"We are confident that carrying out joint projects can serve as an efficient tool in fighting the spread of terrorism and the ideology of extremism," the security chief said reminding readers about recent consultations between the security agencies and his talks with Afghan President Ashraf Ghani.
"A number of solid deals followed, including in the energy, agricultural, military-technical and other sectors. About 30 Russian companies have voiced their interest in working on the Afghan trajectory," Patrushev said.
He regretted "ongoing terrorist attacks in Afghanistan". "Despite the years-long presence of the American military in the country, we’ve seen a sharp deterioration in the security situation," he stressed.

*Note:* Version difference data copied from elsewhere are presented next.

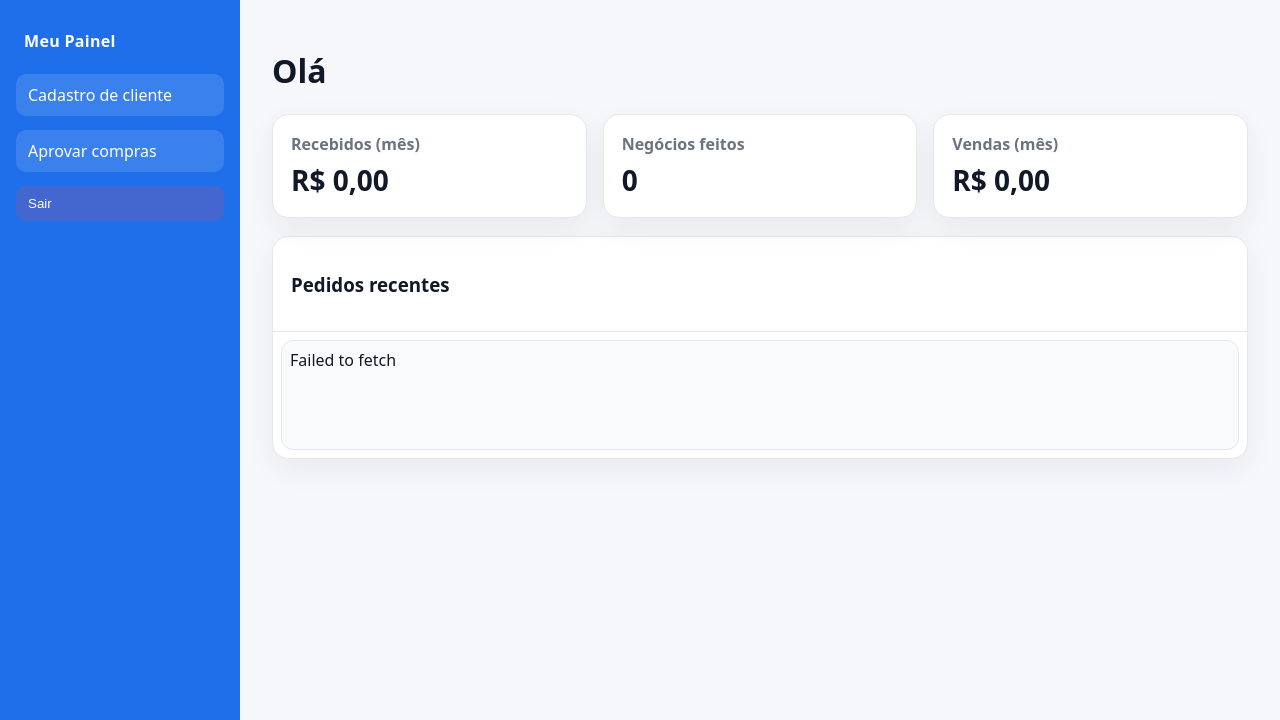
Repository: Rob-son-prog/NegocioSistema
Page: dashboard.html
These files come from the project's save history. The page is drawn as it stood at one moment and after the next save; the edit follows.
The browser window is 1280 px wide. The pictures show the whole page.
The page's requests for data from a server got no answer.

Above is the page before, as saved 2025-08-30 14:47:33.

After the next save:
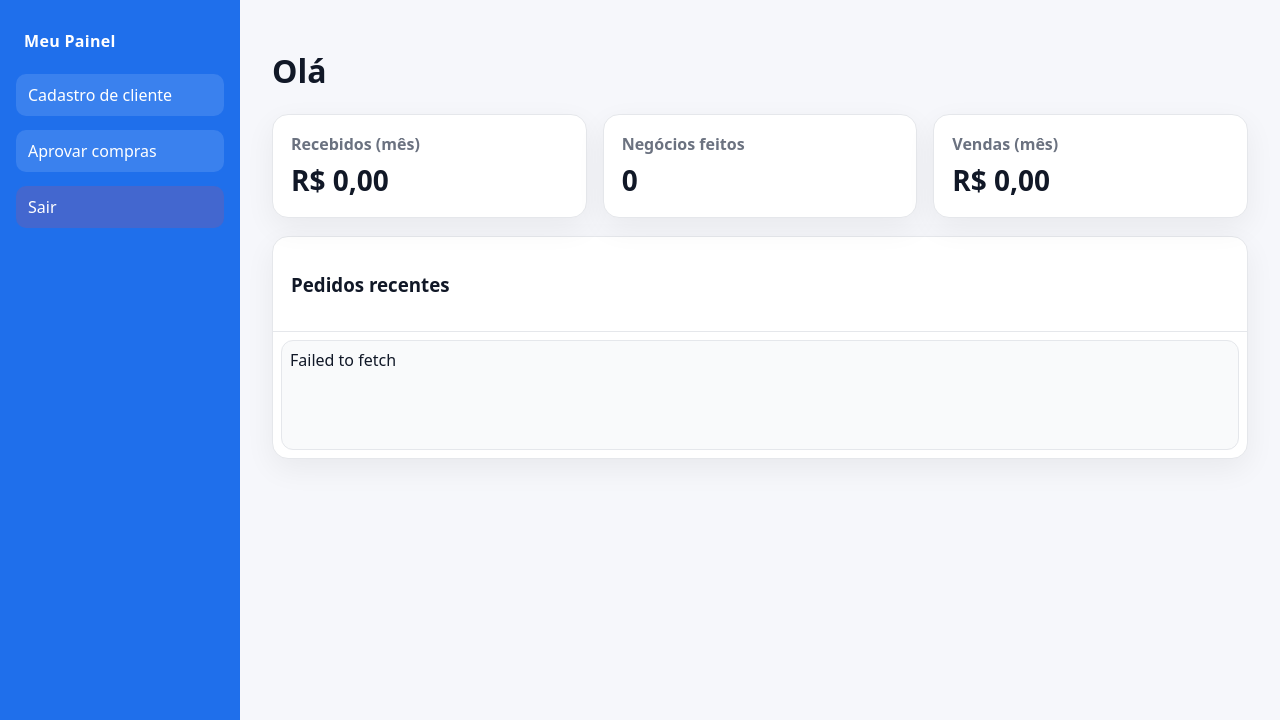
Saved 13 min 30 s later.
--- a/dashboard.html
+++ b/dashboard.html
@@ -11,15 +11,9 @@
     <aside class="sidebar">
       <div class="brand">Meu Painel</div>
       <nav class="menu">
-        <a href="cadastro.html" class="item">
-          <span>Cadastro de cliente</span>
-        </a>
-        <a href="aprovacoes.html" class="item">
-          <span>Aprovar compras</span>
-        </a>
-        <button id="logout" class="item danger" type="button">
-          <span>Sair</span>
-        </button>
+        <a href="cadastro.html" class="item"><span>Cadastro de cliente</span></a>
+        <a href="aprovacoes.html" class="item"><span>Aprovar compras</span></a>
+        <a href="index.html" class="item danger" id="logout"><span>Sair</span></a>
       </nav>
     </aside>
 
@@ -48,13 +42,16 @@
         </div>
       </section>
 
-      <!-- PEDIDOS RECENTES -->
+      <!-- PEDIDOS RECENTES (lista compacta, 1 por linha) -->
       <section class="panel">
         <div class="panel-header">
           <h3>Pedidos recentes</h3>
         </div>
         <div class="panel-body">
-          <div id="ordersRow" class="orders-row" data-empty="true">Nenhum pedido ainda…</div>
+          <!-- *** importante: id e classes batendo com o seu CSS *** -->
+          <div id="ordersRow" class="orders-row">
+            <div class="muted">Carregando…</div>
+          </div>
         </div>
       </section>
     </main>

According to the security chief, ISIS-Khorasan (ISIS is the former name of IS, Islamic State, a terrorist group outlawed in Russia) is gaining ground in Afghanistan, posing a serious threat to Central Asian states and Russia.
"The number of gunmen in this organization is about 4,000 people and its ranks could swell even more. As usual, one of the key sources for financing terrorism come from drug trafficking revenues, which have grown more than 40-fold since the Americans came to Afghanistan," Patrushev went on.
"However, it is impossible to defeat terrorism without achieving national reconciliation taking into account the interests of all ethnic groups," he emphasized. He listed "the country’s economy, the growing welfare of the population, declining unemployment, and higher levels of education" as the main conditions to bring peace back to Afghanistan.